- Sewing directions: to save on sewing a side seam, I placed my patterns (made from newspaper)on the fold of doubled-over muslin.
- After cutting out the pattern, I opened up the fabric and sewed a narrow hem on the top edge (fold over 1/4" fabric, fold over 1/4" again, then sew this down)
- Match edges and sew down long side and bottom edge to make bag. Use 1/4" seam.
- I pinked the seams to prevent raveling.
- Turn bag to right side.
- To use, just place your produce in your bag and roll down the top. If the produce is too close to the top of the bag to roll down, I place the bag in a plastic bag from the grocery store produce section and roll down the top of that bag loosely. Using one of those plastic bags in this manner doesn't seem to affect the produce.
- Machine wash and dry after each usage.
As I'd said, very simple sewing! But it's nice to have something so simple that works so well.

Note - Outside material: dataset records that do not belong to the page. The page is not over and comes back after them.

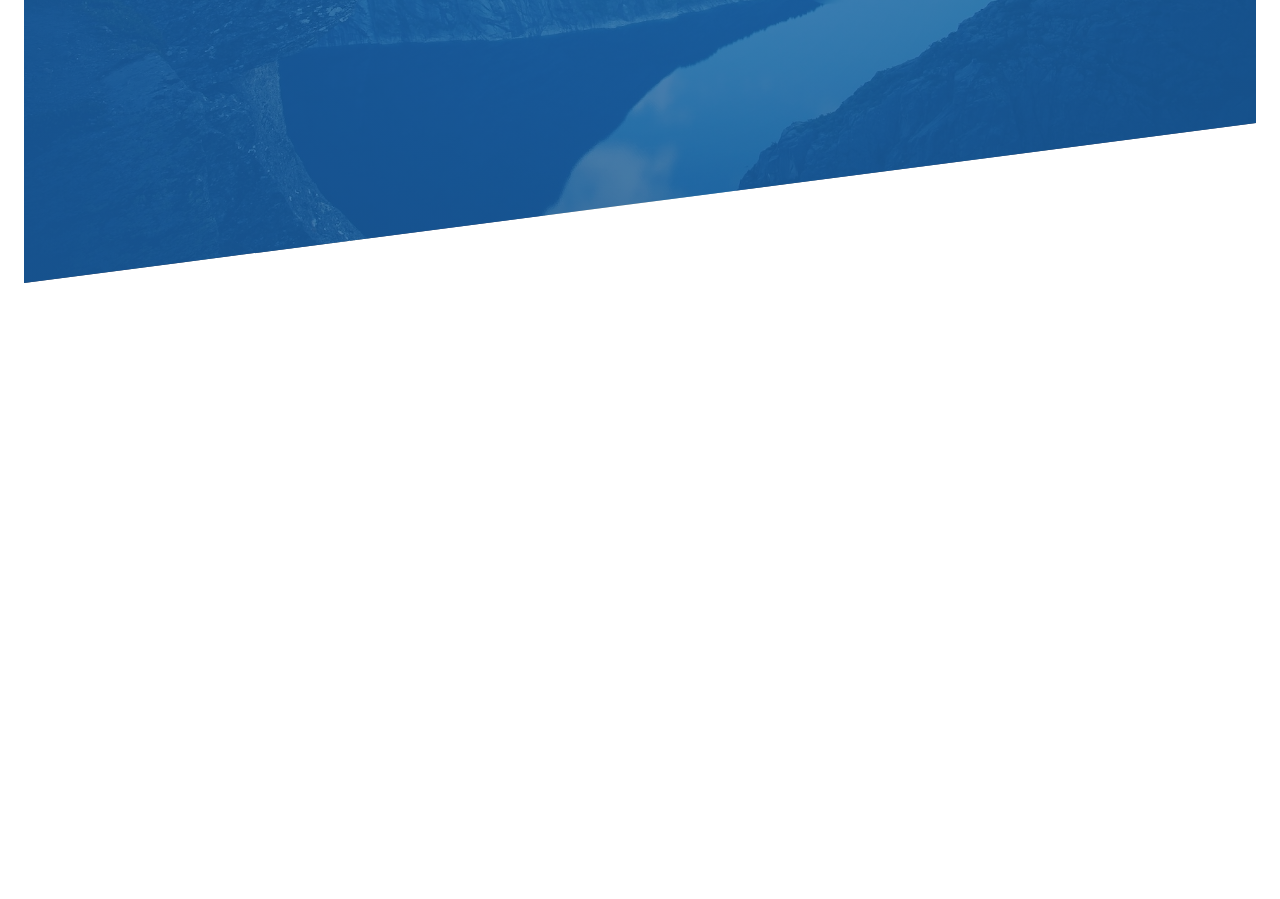
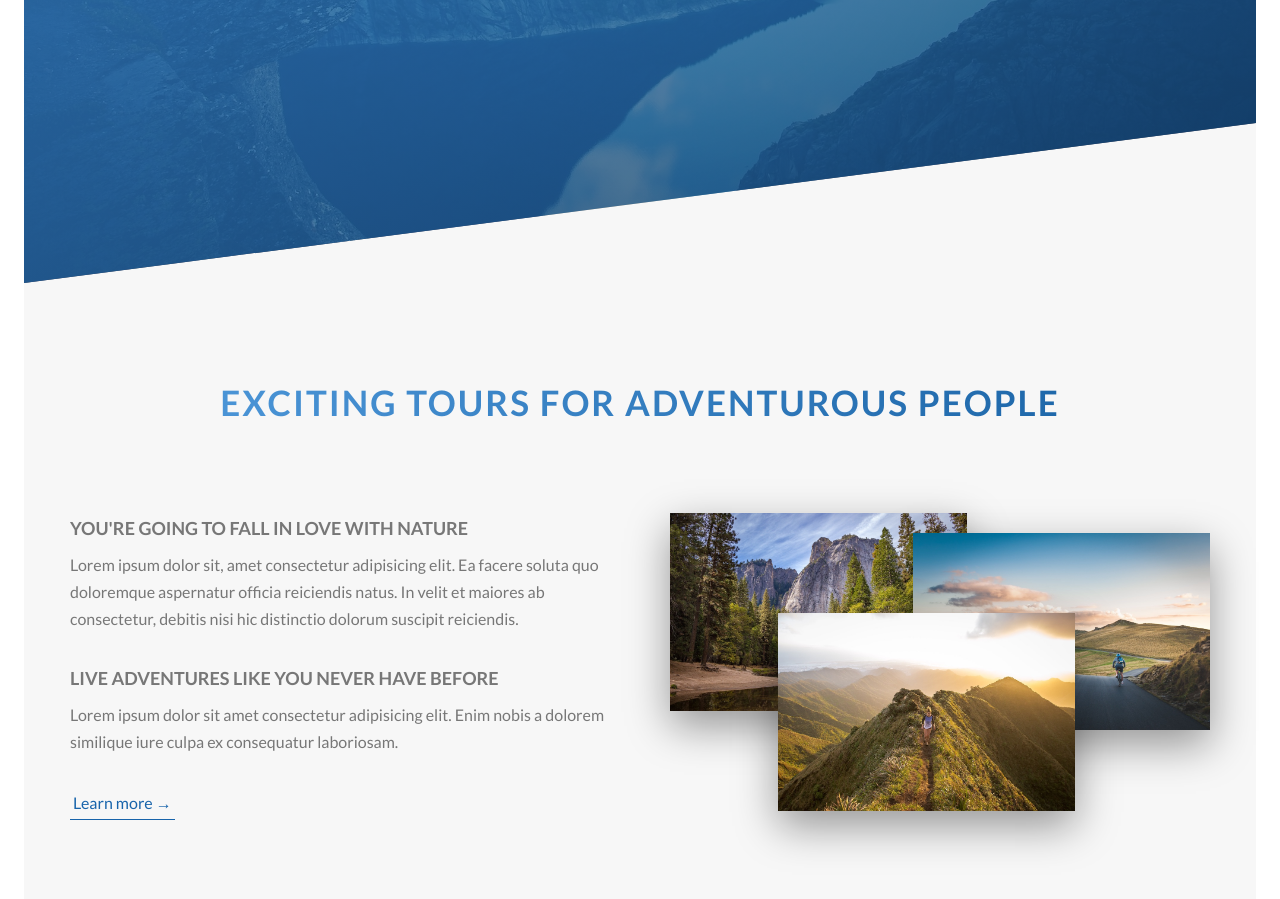
Before and after one commit to taufik-shf/Natours-LandingPage, a website: page index.html in a window 1280 px wide. Shown: the part 501-1400 px from the top of the page. Before the commit the page ends 808 px from the top, so only its background shows below. Drawn offline with Linux system fonts and the light colour scheme.

Commit message:
Create section about

```diff
--- a/index.html
+++ b/index.html
@@ -31,5 +31,52 @@
         <a href="#" class="btn btn--white btn--animated">Discover tours</a>
       </div>
     </header>
+    <main>
+      <section class="section-about">
+        <div class="u-center-text">
+          <h2 class="heading-secondary u-mb-l">
+            Exciting tours for adventurous people
+          </h2>
+        </div>
+        <div class="row">
+          <div class="col-1-of-2">
+            <h3 class="heading-tertiary u-mb-xs">
+              You're going to fall in love with nature
+            </h3>
+            <p class="paragraph">
+              Lorem ipsum dolor sit, amet consectetur adipisicing elit. Ea
+              facere soluta quo doloremque aspernatur officia reiciendis natus.
+              In velit et maiores ab consectetur, debitis nisi hic distinctio
+              dolorum suscipit reiciendis.
+            </p>
+            <h3 class="heading-tertiary u-mb-xs">
+              Live adventures like you never have before
+            </h3>
+            <p class="paragraph">
+              Lorem ipsum dolor sit amet consectetur adipisicing elit. Enim
+              nobis a dolorem similique iure culpa ex consequatur laboriosam.
+            </p>
+            <a href="#" class="btn-text">Learn more &rarr;</a>
+          </div>
+          <div class="col-1-of-2">
+            <div class="composition">
+              <img
+                src="img/nat-1-large.jpg "
+                alt="Photo 1"
+                class="composition__photo composition__photo--p1"
+              /><img
+                src="img/nat-2-large.jpg"
+                alt="Photo 2"
+                class="composition__photo composition__photo--p2"
+              /><img
+                src="img/nat-3-large.jpg"
+                alt="Photo 3"
+                class="composition__photo composition__photo--p3"
+              />
+            </div>
+          </div>
+        </div>
+      </section>
+    </main>
   </body>
 </html>
--- a/sass/abstracts/_variables.scss
+++ b/sass/abstracts/_variables.scss
@@ -12,6 +12,7 @@ $color-p-shades-50: #0e3f6b;
 $color-p-shades-75: #071f35;
 
 $color-white: #fff;
+$color-grey-light-1: #f7f7f7;
 $color-grey-dark: #777;
 $color-black: #000;
 
@@ -19,3 +20,6 @@ $color-black: #000;
 $grid-width: 114rem;
 $gutter-vertical: 8rem;
 $gutter-horizontal: 6rem;
+
+// Font
+$default-font: 1.6rem;
--- a/sass/base/_typography.scss
+++ b/sass/base/_typography.scss
@@ -31,3 +31,38 @@ body {
     animation: moveInRight 1s ease-out;
   }
 }
+
+.heading-secondary {
+  font-size: 3.5rem;
+  text-transform: uppercase;
+  font-weight: 700;
+  background-image: linear-gradient(
+    to right,
+    $color-p-tint-25,
+    $color-p-shades-25
+  );
+  background-clip: text;
+  -webkit-background-clip: text;
+  color: transparent;
+  letter-spacing: 2px;
+  transition: all 0.2s;
+
+  &:hover {
+    transform: scale(1.1);
+    text-shadow: 0.5rem 1rem 2rem rgba($color-black, 0.2);
+  }
+}
+
+.heading-tertiary {
+  font-size: 1.8rem;
+  font-weight: 700;
+  text-transform: uppercase;
+}
+
+.paragraph {
+  font-size: $default-font;
+
+  &:not(:last-child) {
+    margin-bottom: 3rem;
+  }
+}
--- a/sass/base/_utilities.scss
+++ b/sass/base/_utilities.scss
@@ -0,0 +1,19 @@
+.u-center-text {
+  text-align: center;
+}
+
+.u-mb-xs {
+  margin-bottom: 0.8rem;
+}
+
+.u-mb-s {
+  margin-bottom: 2rem;
+}
+
+.u-mb-m {
+  margin-bottom: 4rem;
+}
+
+.u-mb-l {
+  margin-bottom: 8rem;
+}
--- a/sass/components/_button.scss
+++ b/sass/components/_button.scss
@@ -4,7 +4,7 @@
     position: relative;
     display: inline-block;
     font-weight: 500;
-    font-size: 1.6rem;
+    font-size: $default-font;
     text-transform: uppercase;
     padding: 1.5rem 4rem;
     border-radius: 10rem;
@@ -49,9 +49,33 @@
     transform: scaleX(1.4) scaleY(1.6);
     opacity: 0;
   }
+
+  &--animated {
+    animation: moveInBottom 0.5s ease-out 0.5s;
+    animation-fill-mode: backwards;
+  }
 }
 
-.btn--animated {
-  animation: moveInBottom 0.5s ease-out 0.5s;
-  animation-fill-mode: backwards;
+.btn-text {
+  &:link,
+  &:visited {
+    display: inline-block;
+    color: $color-primary;
+    font-size: $default-font;
+    padding: 3px;
+    border-bottom: 1px solid $color-primary;
+    transition: all 0.2s;
+  }
+
+  &:hover {
+    background-color: $color-primary;
+    color: $color-grey-light-1;
+    box-shadow: 0 1rem 2rem rgba($color-black, 0.15);
+    transform: translateY(-2px);
+  }
+
+  &:active {
+    box-shadow: 0 0.5rem 1rem rgba($color-black, 0.15);
+    transform: translateY(0);
+  }
 }
--- /dev/null
+++ b/sass/components/_composition.scss
@@ -0,0 +1,37 @@
+.composition {
+  position: relative;
+  transition: all 0.2s;
+
+  &__photo {
+    max-width: 55%;
+    box-shadow: 0 1.5rem 4rem rgba($color-black, 0.4);
+    position: absolute;
+    transition: all 0.2s;
+    outline-offset: 2rem;
+
+    &--p1 {
+      left: 0;
+      top: 0;
+    }
+
+    &--p2 {
+      right: 0;
+      top: 2rem;
+    }
+
+    &--p3 {
+      left: 20%;
+      top: 10rem;
+    }
+
+    &:hover {
+      transform: scale(1.05) translateY(-0.5rem);
+      box-shadow: 0 2.5rem 4rem rgba($color-black, 0.5);
+      z-index: 20;
+      outline: 1.2rem solid $color-primary;
+    }
+  }
+  &:hover &__photo:not(:hover) {
+    transform: scale(0.97);
+  }
+}
--- a/sass/layout/_grid.scss
+++ b/sass/layout/_grid.scss
@@ -1,6 +1,5 @@
 .row {
   max-width: $grid-width;
-  background-color: #eee;
   margin: 0 auto;
 
   &:not(:last-child) {
--- a/sass/layout/_header.scss
+++ b/sass/layout/_header.scss
@@ -3,8 +3,8 @@
   height: 95vh;
   background-image: linear-gradient(
       to right bottom,
-      rgba($color-primary, 0.8),
-      rgba($color-p-shades-25, 0.8)
+      rgba($color-p-tint-12, 0.8),
+      rgba($color-p-shades-50, 0.8)
     ),
     url(../img/hero.jpg);
   background-size: cover;
--- a/sass/main.scss
+++ b/sass/main.scss
@@ -8,12 +8,9 @@
 @import "base/utilities";
 
 @import "components/button";
+@import "components/composition";
 
 @import "layout/grid";
 @import "layout/header";
 
 @import "pages/home";
-
-/* ############## */
-/* HEADER SECTION */
-/* ############## */
--- a/sass/pages/_home.scss
+++ b/sass/pages/_home.scss
@@ -0,0 +1,5 @@
+.section-about {
+  background-color: $color-grey-light-1;
+  padding: 25rem 0 18rem 0;
+  margin-top: -20vh;
+}
```
Also changed, not shown: css/style.css, 1 other file.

PS I've found that the large-size bag works well when I make broth with the post-Thanksgiving turkey carcass. I put the broken-up carcass plus the vegetables and seasonings all together in the bag, tie it up with some kitchen string, and toss the bag into my soup pot along with some water. When the broth is done, I just pull the bag out and place it in a colander over a bowl to catch any broth that had seeped into the bag. This is easier than having to strain the entire pot of broth into the colander. I do reuse the bag (after emptying it out, of course). Since it's greasy from the turkey innards, I hand-wash the bag a bit in the kitchen sink with some dish soap, rinse it, then toss it in with the laundry. I reserve a bag just for this purpose.